Nothing beats fresh tomatoes right off the vine, but keeping a vegetable garden can be work-consuming, and many have a small space rather than ample room; not everyone has space in their yard for full-sized gardening.
To overcome this obstacle and many others, you can consider a vegetable garden box layout. Here you use a raised garden layout that takes up as much space as a couple of small shrubs.
Besides this, raised garden beds offer considerably more benefits where you can have plants closer together in beds four feet wide, yet they deliver a more bountiful harvest. A raised bed garden can be just the weekend project you are looking for.
A raised garden vegetable layout is filled with light, nutrient-rich soil and easily produce double the yield in half-space as if you weren’t using a raised garden bed layout.
Raised bed planting plans also offer ease of access, and any gardener will find it easy to work on these rather than bend for pots. As they are not at ground level, there are fewer problems from frost as the gardens and their soil warm quicker. (Read Companion Planting Garden Layout Guide)
By the end of our raised bed planting guide, you can see how such an easy raised bed planting design uses a few pieces of wood where you can create raised bed garden layout plans that span across your yard regardless of the soil conditions.
Planning raised beds is easier than you think once you know which plants are suitable for companion planting and those best left to pots or containers on their own.
What Can You Plant Together in a Raised Bed?
Any gardener with a raised bed plants plans and growing vegetables and herbs will want the most from their garden plans and their raised beds. Here are the growing vegetables you can mix in your raised bed vegetable garden layout plans.
Basil from your herb garden will help produce larger tomato yields while also repelling flies and mosquitoes. Another ideal partner is marigolds, which fight nematodes and other plant pests. Asparagus, carrots, celery, the onion family, lettuce, parsley, and spinach are just a few examples. (Read Tomatoes Square Foot Gardening Guide)
Peppers benefit from basil because it repels aphids, spider mites, mosquitoes, and flies. Basil is also thought to enhance the flavor of the pepper. Onions, spinach, and tomatoes are also agreeable partners.
Corn and beans grow nicely together in your garden plans because the beans will climb up the thin plants, eliminating the need for a trellis. Beans also help corn grow by fixing nitrogen in the soil.
Summer savory, marigolds, nasturtiums, rosemary, and marigolds repel bean bugs, while summer savory boosts growth rate and flavor. Broccoli, Brussels sprouts, cabbage family members, cucumbers, peas, potatoes, and radishes are also good raised bed layout growing vegetables.

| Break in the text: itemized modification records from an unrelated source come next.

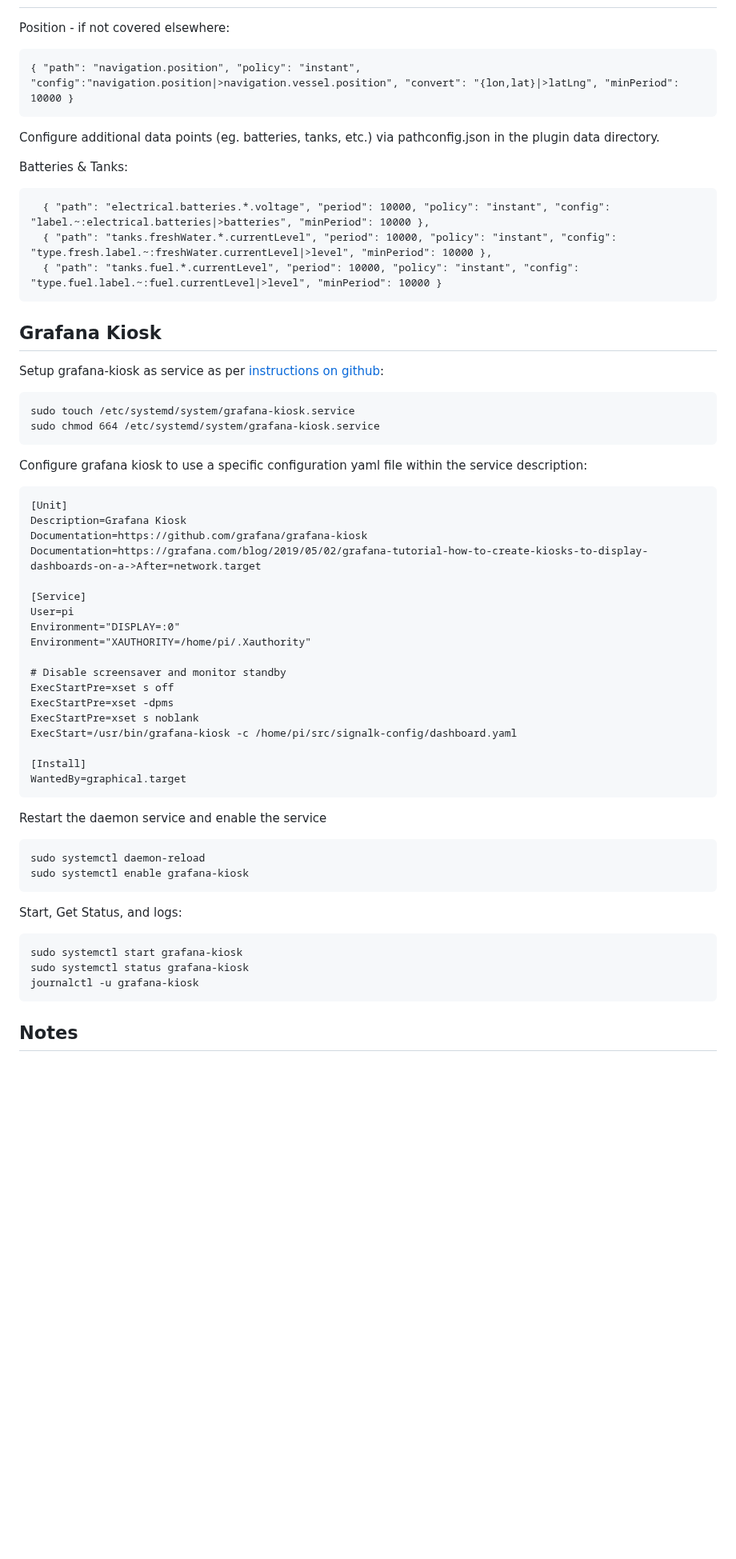
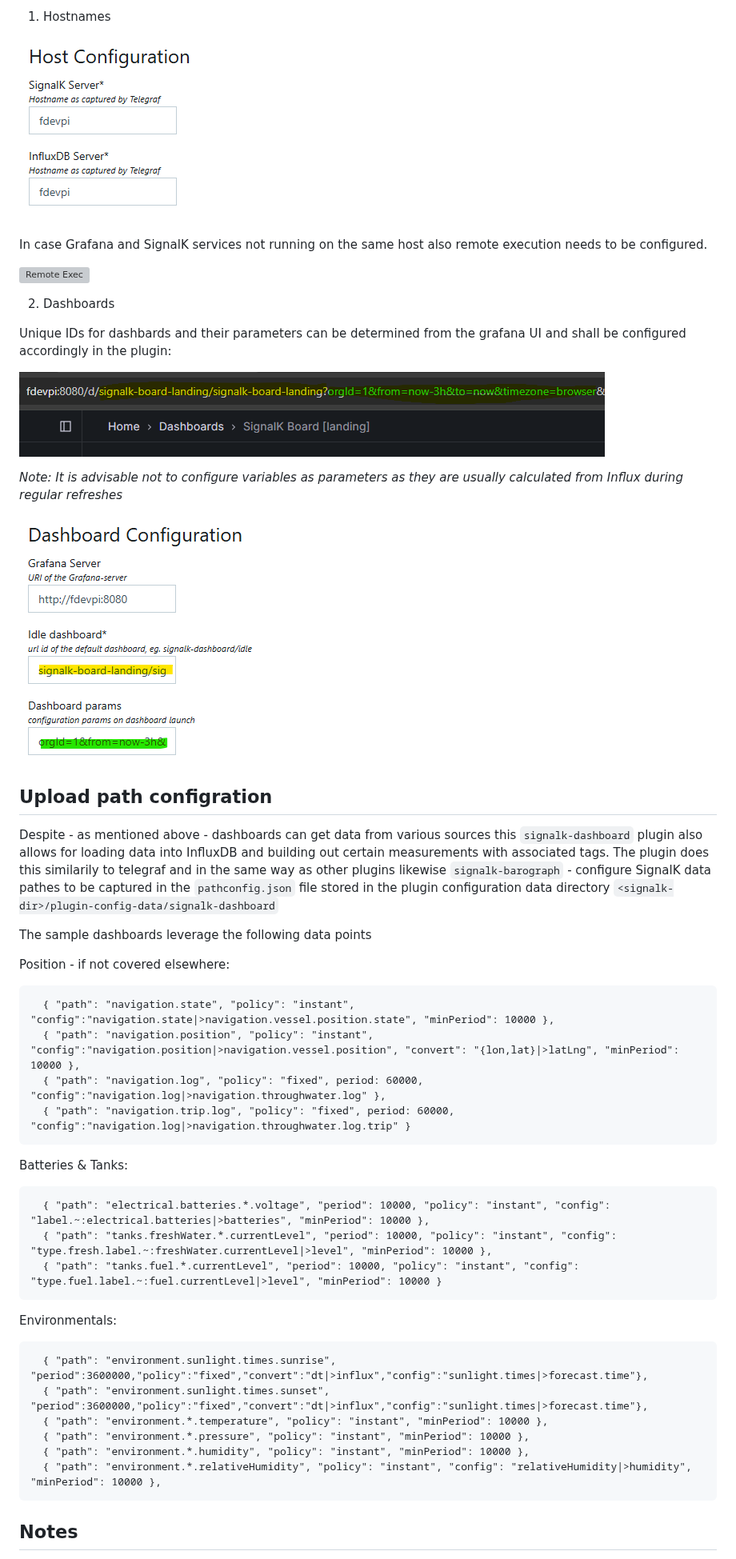
Before and after one commit to inspired-technologies/signalk-dashboard, a Markdown page: README.md, the part around one of its changes. Shown at 80% size. Drawn GitHub-style; pictures changed too: img/dashboard-config.png (added), img/grafana-url-params.png (added), img/host-config.png (added); blank space fills up the shorter version; grey boxes are pictures that could not be loaded.

Commit message:
Doc - Configuration update

````diff
--- a/README.md
+++ b/README.md
@@ -149,10 +166,34 @@ grafana-cli plugins install volkovlabs-echarts-panel
+1. Hostnames
+
+![Host Configuration](./img/host-config.png)
+
+In case Grafana and SignalK services not running on the same host also remote execution needs to be configured.
+
+![Remote Exec](./img/remote-exec.png)
+
+2. Dashboards
+
+Unique IDs for dashbards and their parameters can be determined from the grafana UI and shall be configured accordingly in the plugin:
+
+![Grafana Url](./img/grafana-url-params.png)
+
+*Note: It is advisable not to configure variables as parameters as they are usually calculated from Influx during regular refreshes*
+
+![Dashboard Configuration](./img/dashboard-config.png)
+
+
+## Upload path configration
+Despite - as mentioned above - dashboards can get data from various sources this `signalk-dashboard` plugin also allows for loading data into InfluxDB and building out certain measurements with associated tags. The plugin does this similarily to telegraf and in the same way as other plugins likewise `signalk-barograph` - configure SignalK data pathes to be captured in the `pathconfig.json` file stored in the plugin configuration data directory `<signalk-dir>/plugin-config-data/signalk-dashboard`
+
+The sample dashboards leverage the following data points
 
 Position - if not covered elsewhere:
 ```
-{ "path": "navigation.position", "policy": "instant", "config":"navigation.position|>navigation.vessel.position", "convert": "{lon,lat}|>latLng", "minPeriod": 10000 }
+  { "path": "navigation.state", "policy": "instant", "config":"navigation.state|>navigation.vessel.position.state", "minPeriod": 10000 },
+  { "path": "navigation.position", "policy": "instant", "config":"navigation.position|>navigation.vessel.position", "convert": "{lon,lat}|>latLng", "minPeriod": 10000 },
+  { "path": "navigation.log", "policy": "fixed", period: 60000, "config":"navigation.log|>navigation.throughwater.log" },
+  { "path": "navigation.trip.log", "policy": "fixed", period: 60000, "config":"navigation.log|>navigation.throughwater.log.trip" }
 ```
-
-Configure additional data points (eg. batteries, tanks, etc.) via pathconfig.json in the plugin data directory.
 
 Batteries & Tanks:
 ```
@@ -161,43 +202,14 @@ Batteries & Tanks:
   { "path": "tanks.fuel.*.currentLevel", "period": 10000, "policy": "instant", "config": "type.fuel.label.~:fuel.currentLevel|>level", "minPeriod": 10000 }
 ```
 
-## Grafana Kiosk
-Setup grafana-kiosk as service as per [instructions on github](https://github.com/grafana/grafana-kiosk):
+Environmentals:
 ```
-sudo touch /etc/systemd/system/grafana-kiosk.service
-sudo chmod 664 /etc/systemd/system/grafana-kiosk.service
-```
-Configure grafana kiosk to use a specific configuration yaml file within the service description:
-```
-[Unit]
-Description=Grafana Kiosk
-Documentation=https://github.com/grafana/grafana-kiosk
-Documentation=https://grafana.com/blog/2019/05/02/grafana-tutorial-how-to-create-kiosks-to-display-dashboards-on-a->After=network.target
-
-[Service]
-User=pi
-Environment="DISPLAY=:0"
-Environment="XAUTHORITY=/home/pi/.Xauthority"
-
-# Disable screensaver and monitor standby
-ExecStartPre=xset s off
-ExecStartPre=xset -dpms
-ExecStartPre=xset s noblank
-ExecStart=/usr/bin/grafana-kiosk -c /home/pi/src/signalk-config/dashboard.yaml
-
-[Install]
-WantedBy=graphical.target
-```
-Restart the daemon service and enable the service
-```
-sudo systemctl daemon-reload
-sudo systemctl enable grafana-kiosk
-```
-Start, Get Status, and logs:
-```
-sudo systemctl start grafana-kiosk
-sudo systemctl status grafana-kiosk
-journalctl -u grafana-kiosk
+  { "path": "environment.sunlight.times.sunrise", "period":3600000,"policy":"fixed","convert":"dt|>influx","config":"sunlight.times|>forecast.time"},
+  { "path": "environment.sunlight.times.sunset", "period":3600000,"policy":"fixed","convert":"dt|>influx","config":"sunlight.times|>forecast.time"},
+  { "path": "environment.*.temperature", "policy": "instant", "minPeriod": 10000 },
+  { "path": "environment.*.pressure", "policy": "instant", "minPeriod": 10000 },
+  { "path": "environment.*.humidity", "policy": "instant", "minPeriod": 10000 },
+  { "path": "environment.*.relativeHumidity", "policy": "instant", "config": "relativeHumidity|>humidity", "minPeriod": 10000 },
 ```
 
 ## Notes
````
Also changed, not shown: other parts of README.md (+62 -43 lines), img/launch-config.png (added), img/spectraphillic-windrose.png (added), img/volkow-wind-chart.png (added).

Plant marigolds and nasturtiums among them as part of your small garden layout ideas to keep aphids and beetles away from your cucumbers. Companion plants include beans, celery, corn, lettuce, dill, peas, and radishes.
Because onions repel the carrot fly, carrots should be planted near onions. Plant onions near aphid-prone veggies to keep the aphids away. Beets, cabbage, carrots, lettuce, parsnips (which also suffer from carrot fly), tomatoes, and spices like marjoram, savory, and rosemary are all wonderful friends of onions. (Read Plants That Repel Flies)
Plant mint among your lettuce to keep slugs away from the leaves, or chives and garlic to keep aphids at bay. Companion plants include beans, beets, broccoli, carrots, corn, peas, radishes, and marigolds. Ladybugs that consume aphids are attracted to marigolds.
Summer Squash & Zucchini
Corn and squash are ideal garden friends because the cornstalks provide a place for squash vines to grow. Squash goes well with beans, peas, radishes, dill, and marigolds when planted together.
Carrots are heat sensitive, which is why they pair nicely with tomato plants that may give some shade. Tomatoes also produce solanine, a natural pesticide that is effective against pests that attack carrot plants.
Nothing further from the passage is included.